| Exercise prompt |
Below are some entries. Copy each line in them that holds "notes".
:: Given records
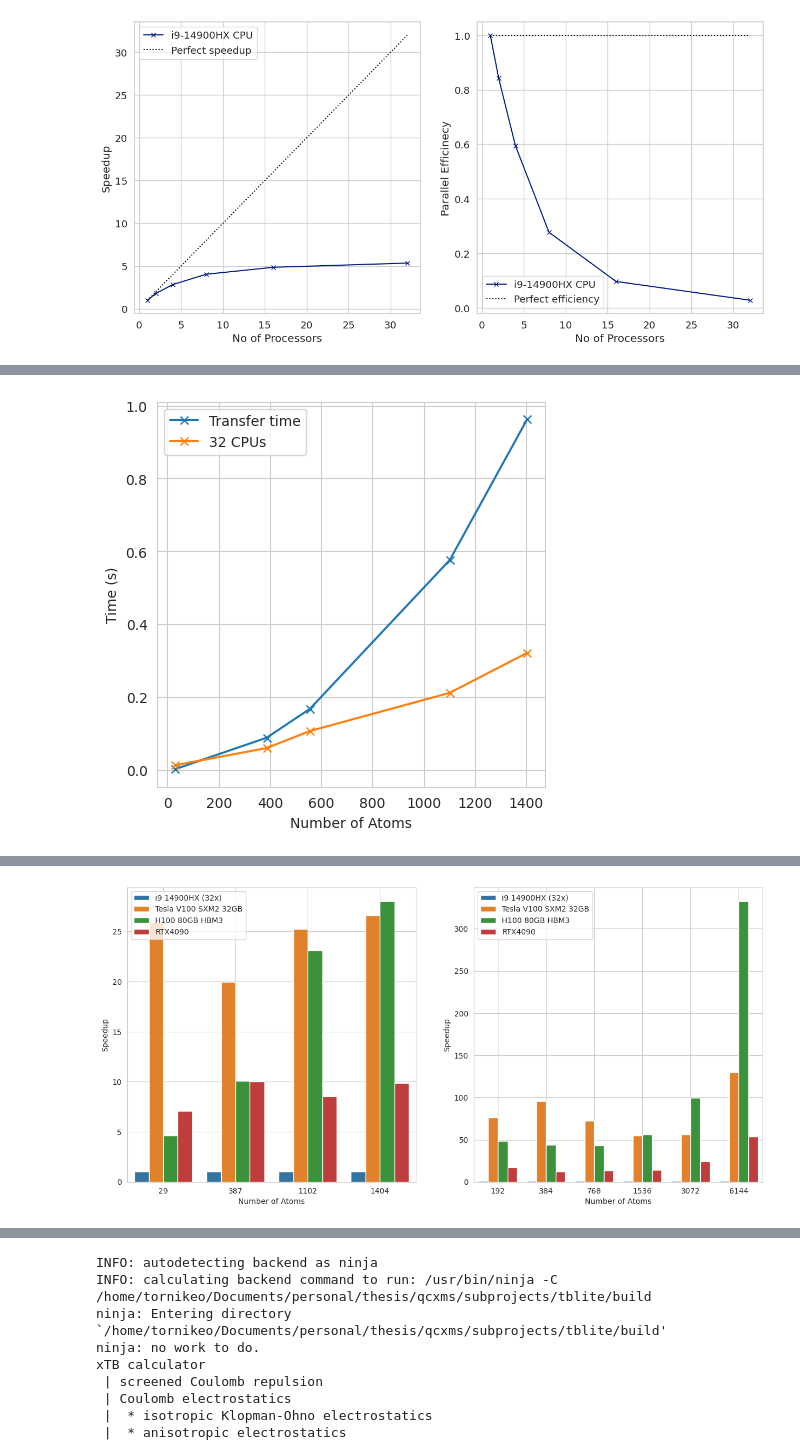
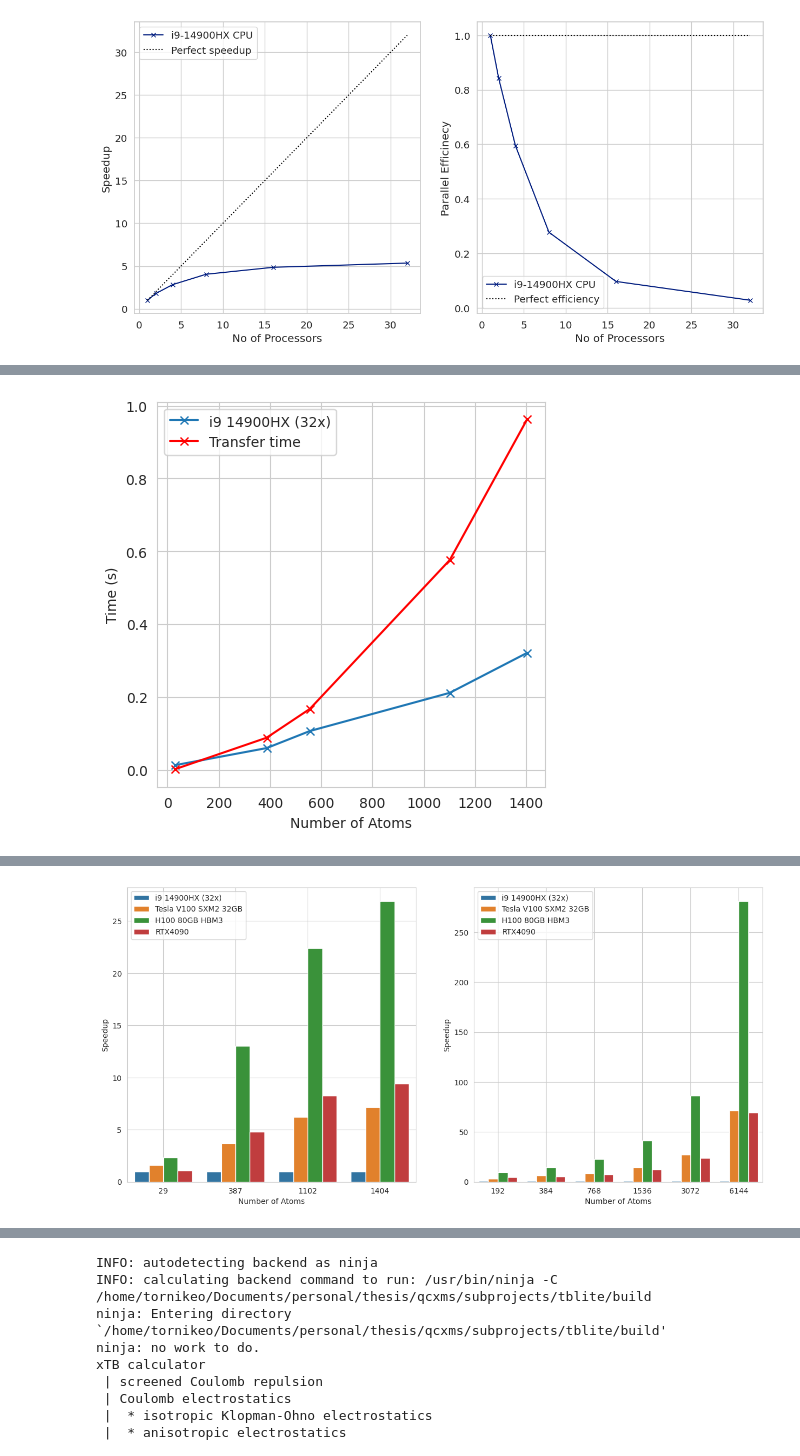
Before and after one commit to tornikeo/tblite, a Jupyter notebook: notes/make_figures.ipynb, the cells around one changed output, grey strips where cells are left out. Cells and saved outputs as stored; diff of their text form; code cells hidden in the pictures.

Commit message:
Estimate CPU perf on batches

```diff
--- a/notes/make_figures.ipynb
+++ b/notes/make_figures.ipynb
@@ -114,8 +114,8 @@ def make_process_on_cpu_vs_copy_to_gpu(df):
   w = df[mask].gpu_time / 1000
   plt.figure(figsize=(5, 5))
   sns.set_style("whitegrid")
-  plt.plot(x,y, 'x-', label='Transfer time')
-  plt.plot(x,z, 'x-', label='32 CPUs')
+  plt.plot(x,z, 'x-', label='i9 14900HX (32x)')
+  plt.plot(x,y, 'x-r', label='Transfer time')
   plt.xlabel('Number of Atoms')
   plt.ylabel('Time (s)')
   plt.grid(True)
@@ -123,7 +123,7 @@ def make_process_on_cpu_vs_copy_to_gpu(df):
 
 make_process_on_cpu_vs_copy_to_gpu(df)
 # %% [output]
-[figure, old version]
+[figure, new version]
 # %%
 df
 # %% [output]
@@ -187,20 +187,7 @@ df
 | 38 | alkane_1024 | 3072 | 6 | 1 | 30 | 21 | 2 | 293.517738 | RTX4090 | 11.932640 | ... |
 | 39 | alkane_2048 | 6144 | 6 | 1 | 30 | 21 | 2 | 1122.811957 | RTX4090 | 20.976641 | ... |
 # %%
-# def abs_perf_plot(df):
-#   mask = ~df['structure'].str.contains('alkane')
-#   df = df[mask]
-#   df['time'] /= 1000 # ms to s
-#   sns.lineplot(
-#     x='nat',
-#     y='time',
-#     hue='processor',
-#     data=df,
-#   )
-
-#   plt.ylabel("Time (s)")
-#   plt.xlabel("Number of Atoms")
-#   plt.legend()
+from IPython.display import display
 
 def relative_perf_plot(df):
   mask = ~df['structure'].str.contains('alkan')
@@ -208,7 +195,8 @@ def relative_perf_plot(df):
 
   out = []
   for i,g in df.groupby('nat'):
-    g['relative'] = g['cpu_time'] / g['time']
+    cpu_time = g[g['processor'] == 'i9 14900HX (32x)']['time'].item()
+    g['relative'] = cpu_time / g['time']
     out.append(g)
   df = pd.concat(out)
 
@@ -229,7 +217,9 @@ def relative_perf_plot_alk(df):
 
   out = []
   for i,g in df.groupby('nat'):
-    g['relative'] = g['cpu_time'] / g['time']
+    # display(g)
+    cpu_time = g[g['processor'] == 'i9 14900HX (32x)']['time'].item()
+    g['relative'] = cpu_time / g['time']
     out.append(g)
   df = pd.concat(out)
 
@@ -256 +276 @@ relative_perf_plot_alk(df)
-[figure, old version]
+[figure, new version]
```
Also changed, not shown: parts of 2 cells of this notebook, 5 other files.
::::
| Result |
Before and after one commit to tornikeo/tblite, a Jupyter notebook: notes/make_figures.ipynb, the cells around one changed output, grey strips where cells are left out. Cells and saved outputs as stored; diff of their text form; code cells hidden in the pictures.
--- a/notes/make_figures.ipynb
+++ b/notes/make_figures.ipynb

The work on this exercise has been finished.